The fins also strengthen the blades preventing longitudinal deflection and transverse warping thereof and enabling the blades to be made very thin and light. Vibration of the blades at their outer ends is partly prevented by said fins, and partly by reason of the connecting bolts and spacers.

In the arrangement shown in Fig. 5, the hub and arm members are the same, but I employ removable wedge-shims 12 between the adjacent faces of the blades and hub arms, so that the pitch of the blades relative to the axis of the hub may be easily changed if necessary without altering the 0 design of the hub. Y

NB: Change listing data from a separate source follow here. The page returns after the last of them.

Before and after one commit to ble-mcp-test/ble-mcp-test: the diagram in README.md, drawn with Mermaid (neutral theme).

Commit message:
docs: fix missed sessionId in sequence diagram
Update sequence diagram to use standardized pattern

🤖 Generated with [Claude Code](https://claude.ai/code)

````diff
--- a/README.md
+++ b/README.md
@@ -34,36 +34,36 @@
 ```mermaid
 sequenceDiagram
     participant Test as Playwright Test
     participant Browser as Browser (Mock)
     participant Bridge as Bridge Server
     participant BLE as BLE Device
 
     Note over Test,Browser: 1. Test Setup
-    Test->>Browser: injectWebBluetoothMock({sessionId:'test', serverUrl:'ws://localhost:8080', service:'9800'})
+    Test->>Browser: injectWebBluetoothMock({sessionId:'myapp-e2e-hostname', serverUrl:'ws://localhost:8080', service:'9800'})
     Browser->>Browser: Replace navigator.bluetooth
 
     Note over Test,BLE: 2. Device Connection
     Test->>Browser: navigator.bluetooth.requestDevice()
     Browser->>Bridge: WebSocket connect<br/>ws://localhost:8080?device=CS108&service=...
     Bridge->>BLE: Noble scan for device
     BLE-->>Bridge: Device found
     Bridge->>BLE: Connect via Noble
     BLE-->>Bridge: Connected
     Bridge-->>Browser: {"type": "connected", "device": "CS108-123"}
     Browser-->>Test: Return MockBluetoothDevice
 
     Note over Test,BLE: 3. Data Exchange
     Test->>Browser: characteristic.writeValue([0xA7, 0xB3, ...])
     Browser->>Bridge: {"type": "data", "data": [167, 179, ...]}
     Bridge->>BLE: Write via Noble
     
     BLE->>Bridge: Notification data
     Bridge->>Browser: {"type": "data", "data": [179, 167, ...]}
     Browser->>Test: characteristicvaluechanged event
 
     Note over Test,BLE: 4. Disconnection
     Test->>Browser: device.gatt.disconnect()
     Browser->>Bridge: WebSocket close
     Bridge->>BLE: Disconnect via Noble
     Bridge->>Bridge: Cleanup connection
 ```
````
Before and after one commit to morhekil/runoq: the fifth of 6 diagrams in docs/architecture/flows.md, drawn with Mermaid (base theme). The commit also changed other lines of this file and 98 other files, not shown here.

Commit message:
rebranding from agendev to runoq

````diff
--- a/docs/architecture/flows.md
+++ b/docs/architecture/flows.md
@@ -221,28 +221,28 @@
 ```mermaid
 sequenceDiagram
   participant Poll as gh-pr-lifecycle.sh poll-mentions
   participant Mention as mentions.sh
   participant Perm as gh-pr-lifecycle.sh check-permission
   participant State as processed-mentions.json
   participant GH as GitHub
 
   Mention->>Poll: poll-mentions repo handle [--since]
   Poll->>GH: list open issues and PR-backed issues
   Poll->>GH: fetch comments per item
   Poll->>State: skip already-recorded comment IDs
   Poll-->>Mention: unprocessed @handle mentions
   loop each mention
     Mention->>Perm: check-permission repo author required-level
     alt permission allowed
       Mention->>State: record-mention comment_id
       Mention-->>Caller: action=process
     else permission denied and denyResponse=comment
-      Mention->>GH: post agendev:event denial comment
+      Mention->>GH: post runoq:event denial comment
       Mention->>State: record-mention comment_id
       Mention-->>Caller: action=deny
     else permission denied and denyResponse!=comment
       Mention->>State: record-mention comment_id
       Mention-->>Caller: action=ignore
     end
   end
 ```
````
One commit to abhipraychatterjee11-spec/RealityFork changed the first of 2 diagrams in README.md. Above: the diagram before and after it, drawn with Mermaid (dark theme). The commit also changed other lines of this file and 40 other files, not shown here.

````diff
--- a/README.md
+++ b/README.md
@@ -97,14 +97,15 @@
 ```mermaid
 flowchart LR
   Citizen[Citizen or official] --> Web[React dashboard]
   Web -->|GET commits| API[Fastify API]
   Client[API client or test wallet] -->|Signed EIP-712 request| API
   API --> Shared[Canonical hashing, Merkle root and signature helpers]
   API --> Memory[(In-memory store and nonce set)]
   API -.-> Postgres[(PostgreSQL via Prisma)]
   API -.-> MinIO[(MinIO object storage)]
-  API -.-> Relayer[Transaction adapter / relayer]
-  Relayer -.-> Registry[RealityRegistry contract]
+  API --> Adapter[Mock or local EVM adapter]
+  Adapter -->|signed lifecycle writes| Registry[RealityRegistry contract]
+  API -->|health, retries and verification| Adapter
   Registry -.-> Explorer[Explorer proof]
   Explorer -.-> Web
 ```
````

WhileI have shown but four blades, in practice it may be-possible to extend the structure to include six or eight-blades and thus increase the efficiency of the propeller.

5 Each blade would be braced to its adjacent blade, hence this multiplication of parts could be resorted to without sacrifice of strength.

From the foregoing description it will be readily seen that I have produced such a 0 device as substantially fulfills the objects of the invention as set forth herein.

While this specification sets forth in detail the pigjesent and preferred construction of the device,'st ill in practice such devia 5 tions from such detail may be resorted to as do not form a departure from the spirit of the invention, as defined by the appended claims.

Having thus described my invention what 0 I claim as new and useful and desire to secure by Letters Patent is:

1. An airplane propeller including a hub, pairs of rigid parallel-edged arms projecting radially from opposite sides of the hub,

5 and straight edged thin blades abutted against and secured to the arms, the major area of the blades .being straight in cross section and the width of the arms being equal to the width of such major area of the blades.

2. An airplane propeller including a hub, pairs of parallel rigid arms projectin radially from opposite sides of thehub, lades engaging the opposite faces of the corresponding arms from end to end of the same, and bolts common to both blades of a pair securing the same to the arms.

3. An airplane propeller including a hub, pairs of parallel rigid arms projecting radially from opposite sides of the hub, blades engaging the opposite faces of the corresponding arms from end to end of the same, bolts in pairs common to both .blades of a pair securing the same to the arms, and a spacer about each pair of bolts extending between the arms to enclose such bolts and brace the arms.

In testimony whereof I affix my signature.-

CHARLES H. GUNN.

Referenced by
Citing PatentFiling datePublication dateApplicantTitle
US2587247 *28 May 194826 Feb 1952Turner Estey MTwin blade mounting for fans and propellers
US2620886 *12 Mar 19519 Dec 1952Turner Estey MMultiple blade variable pitch fan
US2742972 *17 May 195224 Apr 1956Stefan ApostolescuTurbo jet helicopter
US5161952 *24 Sep 199010 Nov 1992Rann, Inc.Dual-plane blade construction for horizontal axis wind turbine rotors
US5330325 *2 Aug 199319 Jul 1994Satake Chemikal Equipment Mfg., Ltd.Agitating vane
Classifications
U.S. Classification416/119, 416/200.00R, 416/227.00A, 416/231.00B
International ClassificationB64C11/00, B64C11/48
Cooperative ClassificationB64C11/48
European ClassificationB64C11/48